From a linguistic and discourse-analysis perspective, general elections are an intriguing time. Political campaigns, speeches and press releases are riddled with generic, patriotic discourse adopted by parties and politicians alike to attract people. Albeit short, the 2017 electoral campaign was nothing short of fierce bickering, which put the spotlight on 9 particular words.


EN: A dinner featuring the rabbit

Being an integral part of Maltese cuisine, it was only fitting that the rabbit featured prominently during a political campaign which kept us on our toes.  When the media released new allegations about Egrant inc., the Police Commisioner happened to be in Imġarr for a casual fenkata, which was immediately picked up by journalists who wanted to point out his inaction when faced with these allegations.


EN: Liar

People are bombarded by a limitless amount of pictures, articles, blogposts and, above all,  versions of the truth. On top of that, having leaders calling each other liars, constantly demanding a resignation from the other, doesn’t make things any better.


EN: Coalition

Not used to political parties coming together to forming a coalition, primarily because of Malta’s long-standing dualist political scenario, koalizzjoni was more a concept we used with reference to foreign political representations. Giving rise to a Forza Nazzjonali (a National Force), this coalition has created something along the lines of the 2013 Moviment.


En: Bank Accounts

It has earned considerable attention from all around the world following the publication of some 11.5 million documents exposing thousands of offshore companies helping individuals hide undeclared income. The emergence of two popular names in the list made this term a wild card in this general election.


EN: Corruption

If anything, the 2017 campaign for the fast-approaching general election is coming to an end following a very long line of exposed individual wrongdoings. Individuals from both camps have made it their intention to wash their rival’s dirty linen in public.  In fact, korruzzjoni is constantly topping the lists of the principles that influence voting intentions, demonstrating the relative importance of this term this year.


EN: Orange

Tal-Oranġjo is the catchphrase that the newly formed Democratic party resorted to in order to distinguish its candidates from those of the Nationalist Party. Whilst being the only political party that is currently distinguishing itself by directly referring to its colour, this nickname is very similar to that of Tal-Ajkla, which has taken a backseat during this election.


EN: Proof

This is what everybody has been asking for for a long time now. Allegations have been met by the opposing party and their leaders with a nonstop demand for evidence. Maltese citizens have become rather sceptical and the reluctance of many to reveal their voting intentions is probably a direct consequence of this.


EN: Resignation

Money laundering allegations by both parties have been transformed into sheer mudslinging, with both party leaders requesting the resignation of the other, either because he failed to take the necessary action, or because of alleged accusations.


EN: Serenity

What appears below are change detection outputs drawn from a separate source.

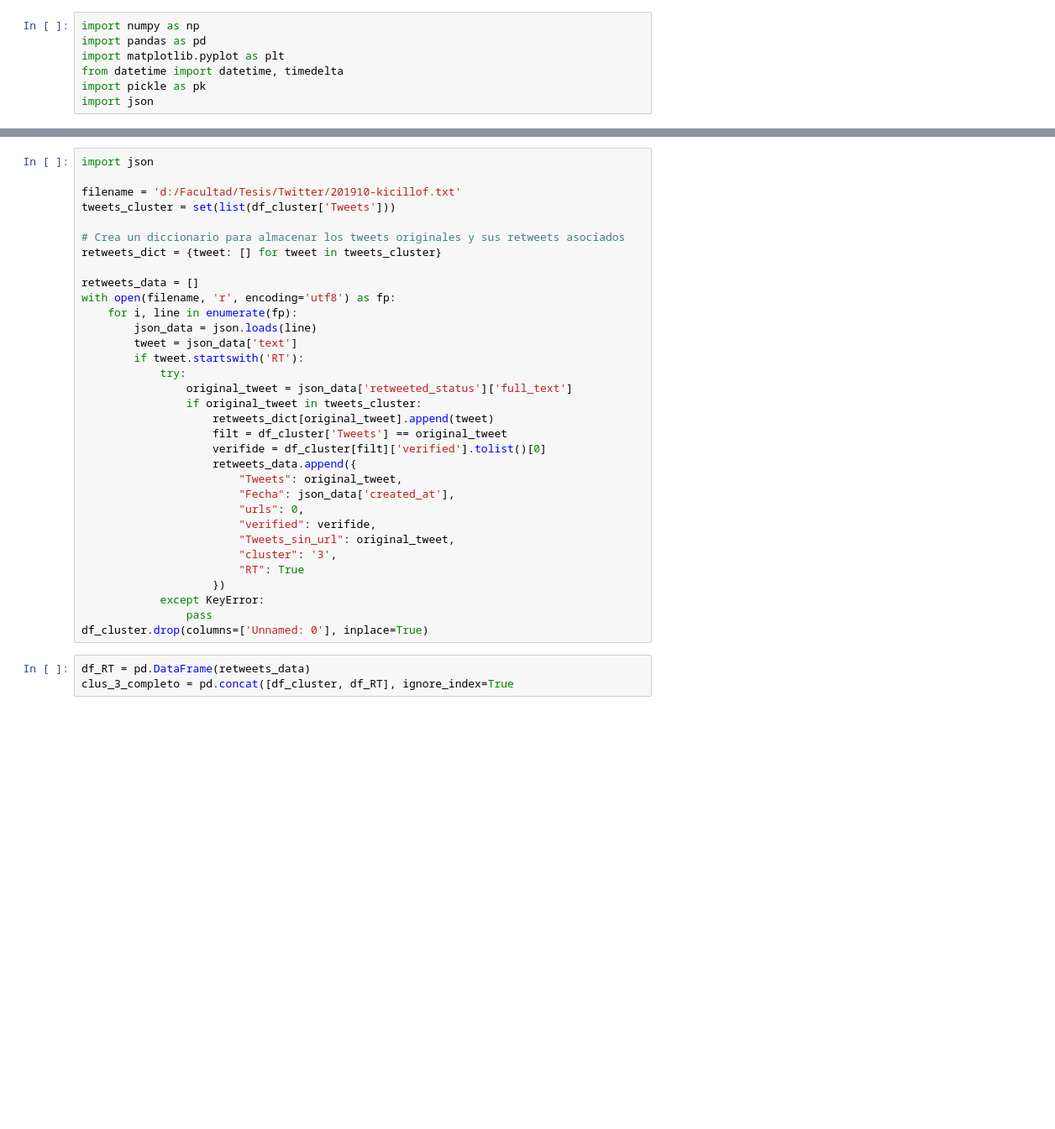
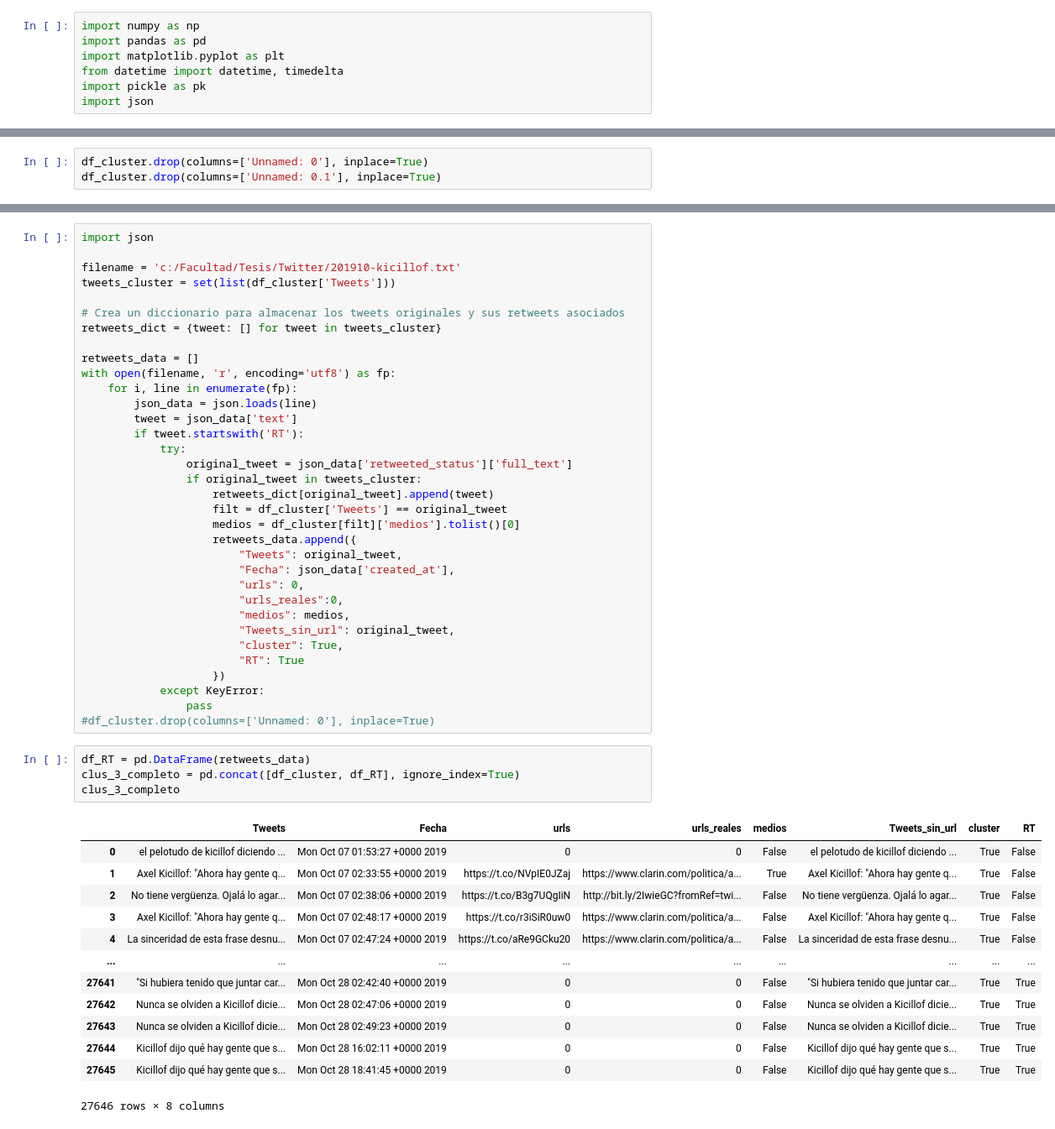
Before and after one commit to Ale-Mildiner/Tesis, a Jupyter notebook: Base_Twitter/series_temporales_con_medios.ipynb, the cells around one changed output, grey strips where cells are left out. Shown at 84% size. Cells and saved outputs as stored; diff of their text form; blank space fills up the shorter version.

```diff
--- a/Base_Twitter/series_temporales_con_medios.ipynb
+++ b/Base_Twitter/series_temporales_con_medios.ipynb
@@ -21,0 +38,3 @@ df_cluster = kici_oct[kici_oct['cluster'] == True]
+# %%
+df_cluster.drop(columns=['Unnamed: 0'], inplace=True)
+df_cluster.drop(columns=['Unnamed: 0.1'], inplace=True)
@@ -22,7 +50,7 @@ df_cluster = kici_oct[kici_oct['cluster'] == True]
 # %%
 import json
 
-filename = 'd:/Facultad/Tesis/Twitter/201910-kicillof.txt'
+filename = 'c:/Facultad/Tesis/Twitter/201910-kicillof.txt'
 tweets_cluster = set(list(df_cluster['Tweets']))
 
 # Crea un diccionario para almacenar los tweets originales y sus retweets asociados
@@ -39,22 +67,38 @@ with open(filename, 'r', encoding='utf8') as fp:
                 if original_tweet in tweets_cluster:
                     retweets_dict[original_tweet].append(tweet)
                     filt = df_cluster['Tweets'] == original_tweet
-                    verifide = df_cluster[filt]['verified'].tolist()[0]
+                    medios = df_cluster[filt]['medios'].tolist()[0]
                     retweets_data.append({
                         "Tweets": original_tweet,
                         "Fecha": json_data['created_at'],
                         "urls": 0,
-                        "verified": verifide,
+                        "urls_reales":0,
+                        "medios": medios,
                         "Tweets_sin_url": original_tweet,
-                        "cluster": '3',
+                        "cluster": True,
                         "RT": True
                     })
             except KeyError:
                 pass
-df_cluster.drop(columns=['Unnamed: 0'], inplace=True)
+#df_cluster.drop(columns=['Unnamed: 0'], inplace=True)
 # %%
 df_RT = pd.DataFrame(retweets_data)
-clus_3_completo = pd.concat([df_cluster, df_RT], ignore_index=True
+clus_3_completo = pd.concat([df_cluster, df_RT], ignore_index=True)
+clus_3_completo
+# %% [output]
+|  | Tweets | Fecha | urls | urls_reales | medios | Tweets_sin_url | cluster | RT |
+| 0 | el pelotudo de kicillof diciendo ... | Mon Oct 07 01:53:27 +0000 2019 | 0 | 0 | False | el pelotudo de kicillof diciendo ... | True | False |
+| 1 | Axel Kicillof: "Ahora hay gente q... | Mon Oct 07 02:33:55 +0000 2019 | https://t.co/NVpIE0JZaj | https://www.clarin.com/politica/a... | True | Axel Kicillof: "Ahora hay gente q... | True | False |
+| 2 | No tiene vergüenza. Ojalá lo agar... | Mon Oct 07 02:38:06 +0000 2019 | https://t.co/B3g7UQgIiN | http://bit.ly/2IwieGC?fromRef=twi... | False | No tiene vergüenza. Ojalá lo agar... | True | False |
+| 3 | Axel Kicillof: "Ahora hay gente q... | Mon Oct 07 02:48:17 +0000 2019 | https://t.co/r3iSiR0uw0 | https://www.clarin.com/politica/a... | False | Axel Kicillof: "Ahora hay gente q... | True | False |
+| 4 | La sinceridad de esta frase desnu... | Mon Oct 07 02:47:24 +0000 2019 | https://t.co/aRe9GCku20 | https://www.clarin.com/politica/a... | False | La sinceridad de esta frase desnu... | True | False |
+| ... | ... | ... | ... | ... | ... | ... | ... | ... |
+| 27641 | "Si hubiera tenido que juntar car... | Mon Oct 28 02:42:40 +0000 2019 | 0 | 0 | False | "Si hubiera tenido que juntar car... | True | True |
+| 27642 | Nunca se olviden a Kicillof dicie... | Mon Oct 28 02:47:06 +0000 2019 | 0 | 0 | False | Nunca se olviden a Kicillof dicie... | True | True |
+| 27643 | Nunca se olviden a Kicillof dicie... | Mon Oct 28 02:49:23 +0000 2019 | 0 | 0 | False | Nunca se olviden a Kicillof dicie... | True | True |
+| 27644 | Kicillof dijo qué hay gente que s... | Mon Oct 28 16:02:11 +0000 2019 | 0 | 0 | False | Kicillof dijo qué hay gente que s... | True | True |
+| 27645 | Kicillof dijo qué hay gente que s... | Mon Oct 28 18:41:45 +0000 2019 | 0 | 0 | False | Kicillof dijo qué hay gente que s... | True | True |
+27646 rows × 8 columns
 # %%
 clus_3_completo['Fecha'] = pd.to_datetime(clus_3_completo['Fecha'], format='%a %b %d %H:%M:%S +0000 %Y')
 horas = '6H'
```
Also changed, not shown: parts of 4 cells of this notebook, 1 other file.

An Italian loanword in Maltese, this word took centre stage following Michelle Muscat’s couple of words to the media before heading to her car, hours after reports that she’s the alleged beneficiary of Egrant. This has been taken up by government supporters to exhibit their coolness in front of all the allegations.


EN: Truth

The widespread use of the social media exacerbates the trend of picking and choosing whatever one like to believe and whatever he likes others to believe. All the allegations, accusations, statements and denials making the rounds on mass media have threatened the concept of truth, practically making us sceptic about everything more than ever.

© 2017 – VIDA Magazine